- Material provided:
[Start of Attachment]

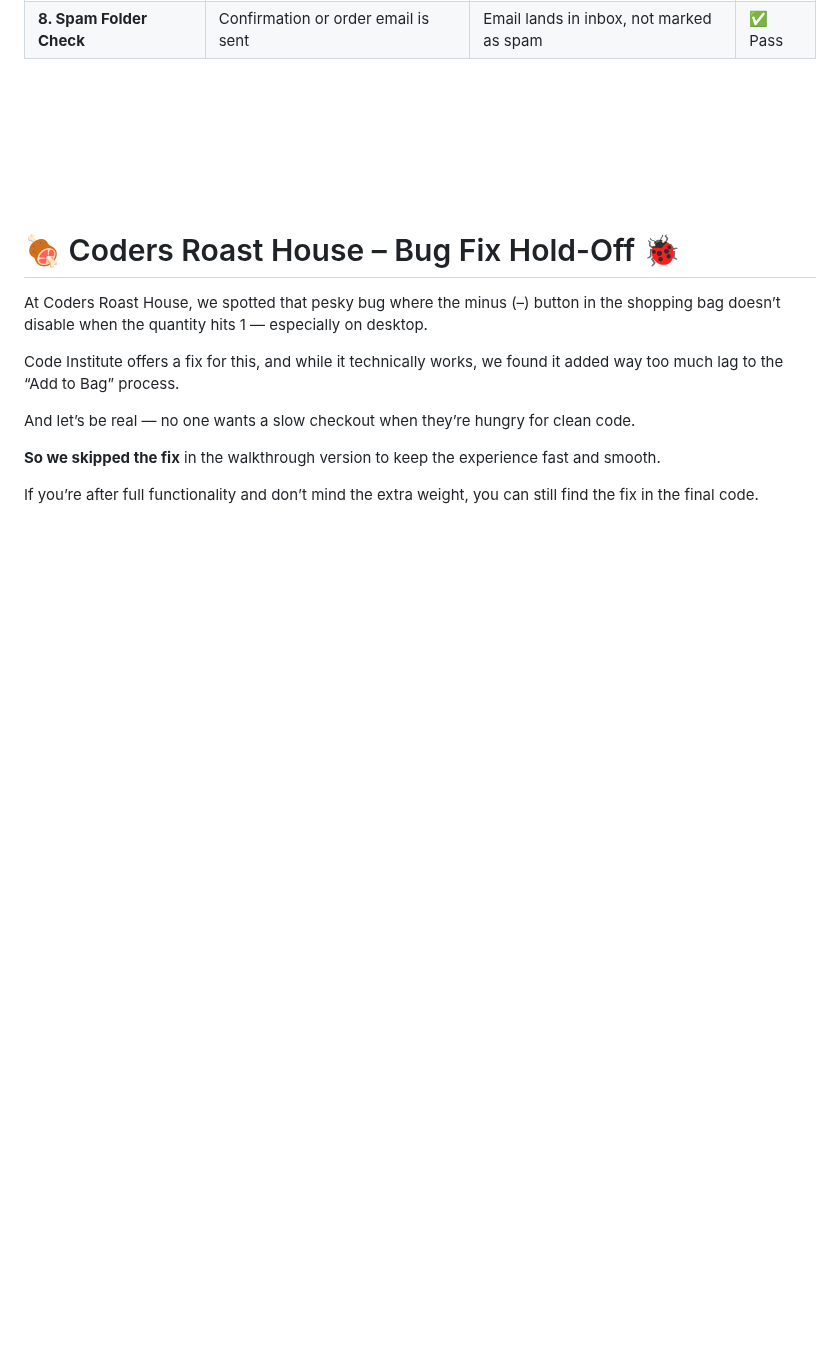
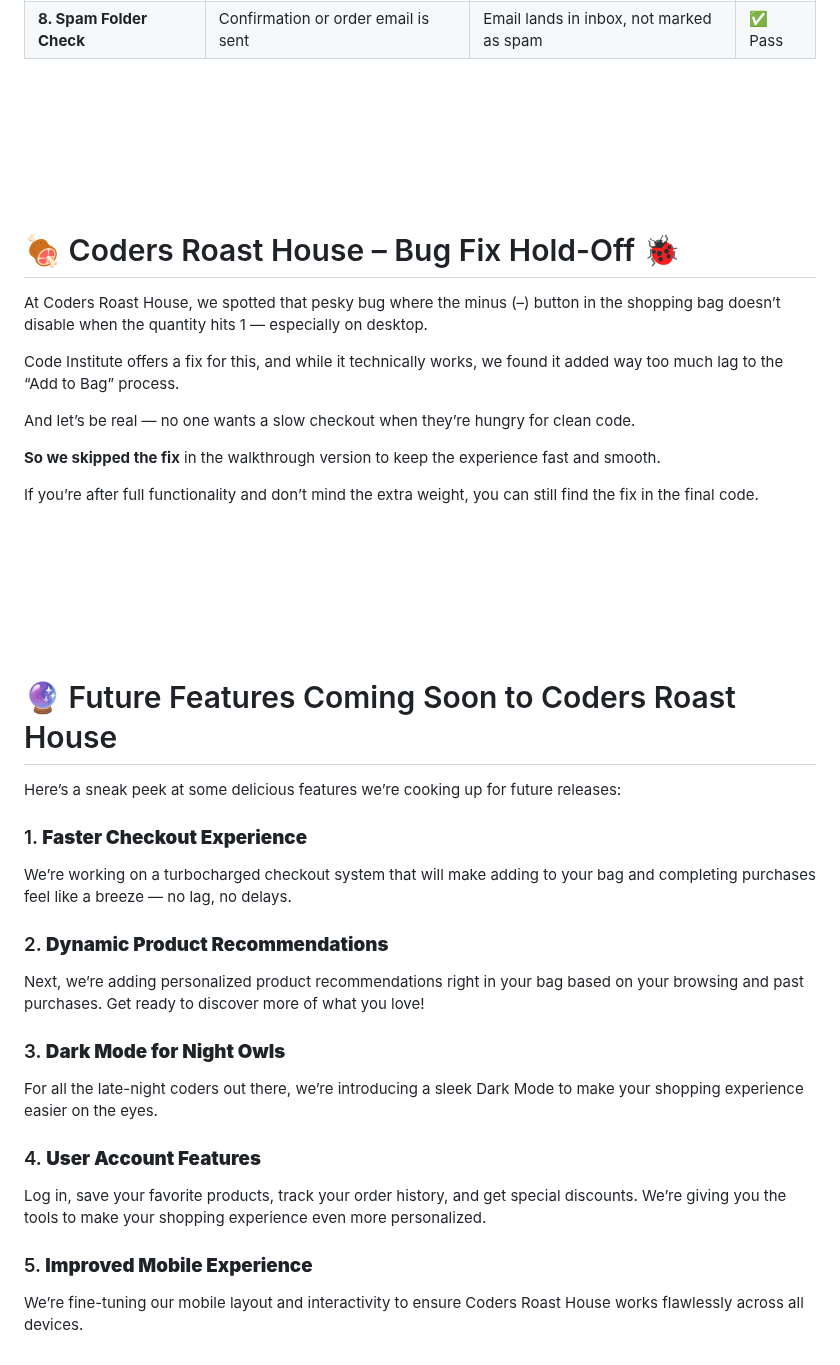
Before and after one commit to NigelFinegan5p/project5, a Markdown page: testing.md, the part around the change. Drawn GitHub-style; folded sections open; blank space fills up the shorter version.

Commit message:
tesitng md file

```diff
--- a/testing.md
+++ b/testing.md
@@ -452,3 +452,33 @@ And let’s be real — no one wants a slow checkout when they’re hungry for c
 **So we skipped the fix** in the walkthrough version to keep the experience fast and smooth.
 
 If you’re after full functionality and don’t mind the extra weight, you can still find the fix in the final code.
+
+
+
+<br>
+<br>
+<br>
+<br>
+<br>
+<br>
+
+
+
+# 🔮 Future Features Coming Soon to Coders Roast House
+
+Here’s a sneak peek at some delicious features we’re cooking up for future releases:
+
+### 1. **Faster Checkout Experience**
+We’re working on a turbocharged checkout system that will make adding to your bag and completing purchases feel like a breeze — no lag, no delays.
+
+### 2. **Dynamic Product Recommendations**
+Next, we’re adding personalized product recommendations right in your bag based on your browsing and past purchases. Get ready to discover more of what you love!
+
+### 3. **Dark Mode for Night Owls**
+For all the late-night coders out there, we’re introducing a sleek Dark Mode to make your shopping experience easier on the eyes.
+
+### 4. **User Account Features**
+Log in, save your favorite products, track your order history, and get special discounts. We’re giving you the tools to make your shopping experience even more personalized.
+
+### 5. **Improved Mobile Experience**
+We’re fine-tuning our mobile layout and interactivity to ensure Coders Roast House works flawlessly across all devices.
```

[End of Attachment]
[Start of Attachment]

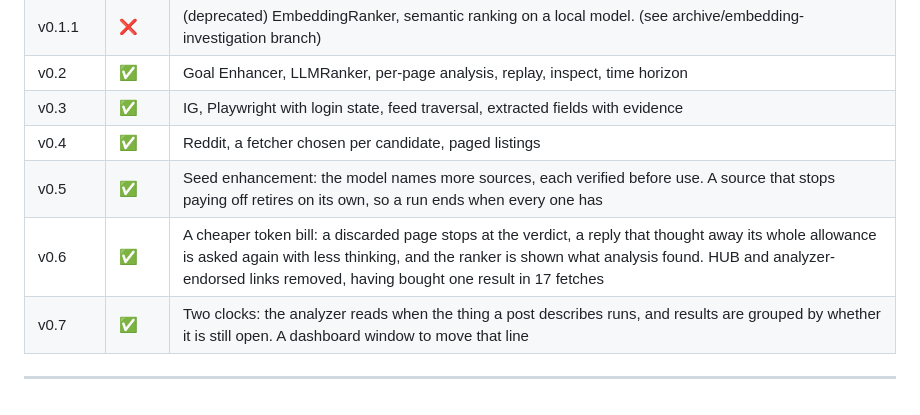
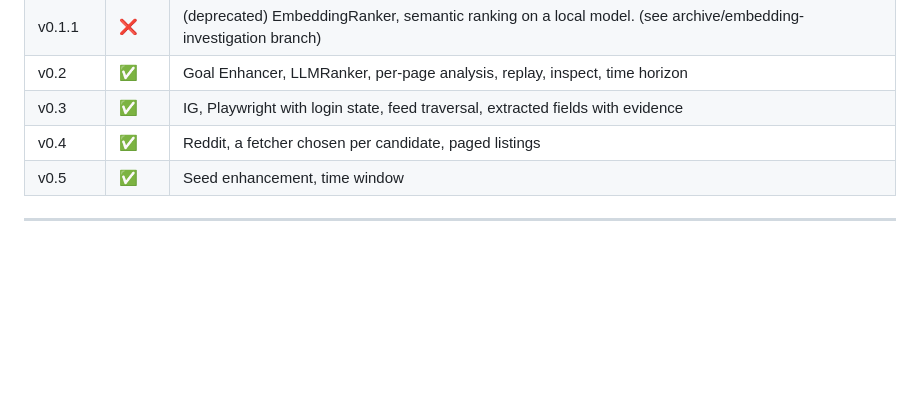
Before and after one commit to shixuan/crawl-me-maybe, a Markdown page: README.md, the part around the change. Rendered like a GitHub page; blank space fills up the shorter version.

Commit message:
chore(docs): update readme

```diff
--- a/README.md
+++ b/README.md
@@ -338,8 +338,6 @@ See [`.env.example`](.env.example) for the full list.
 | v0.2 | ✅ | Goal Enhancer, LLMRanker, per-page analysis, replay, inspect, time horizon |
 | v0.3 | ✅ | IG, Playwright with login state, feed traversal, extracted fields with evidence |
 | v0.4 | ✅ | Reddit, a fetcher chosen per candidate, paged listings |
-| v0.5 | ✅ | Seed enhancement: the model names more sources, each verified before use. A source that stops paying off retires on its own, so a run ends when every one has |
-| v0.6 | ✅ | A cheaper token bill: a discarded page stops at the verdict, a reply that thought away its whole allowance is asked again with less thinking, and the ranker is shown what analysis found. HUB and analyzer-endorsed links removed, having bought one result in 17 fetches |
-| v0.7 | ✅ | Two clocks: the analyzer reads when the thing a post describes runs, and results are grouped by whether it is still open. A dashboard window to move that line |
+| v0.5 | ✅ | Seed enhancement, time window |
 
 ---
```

[End of Attachment]

- What the task requires:
If a line of the listing contains the string "testing", count it; then report the total alone.

- Completed task:
3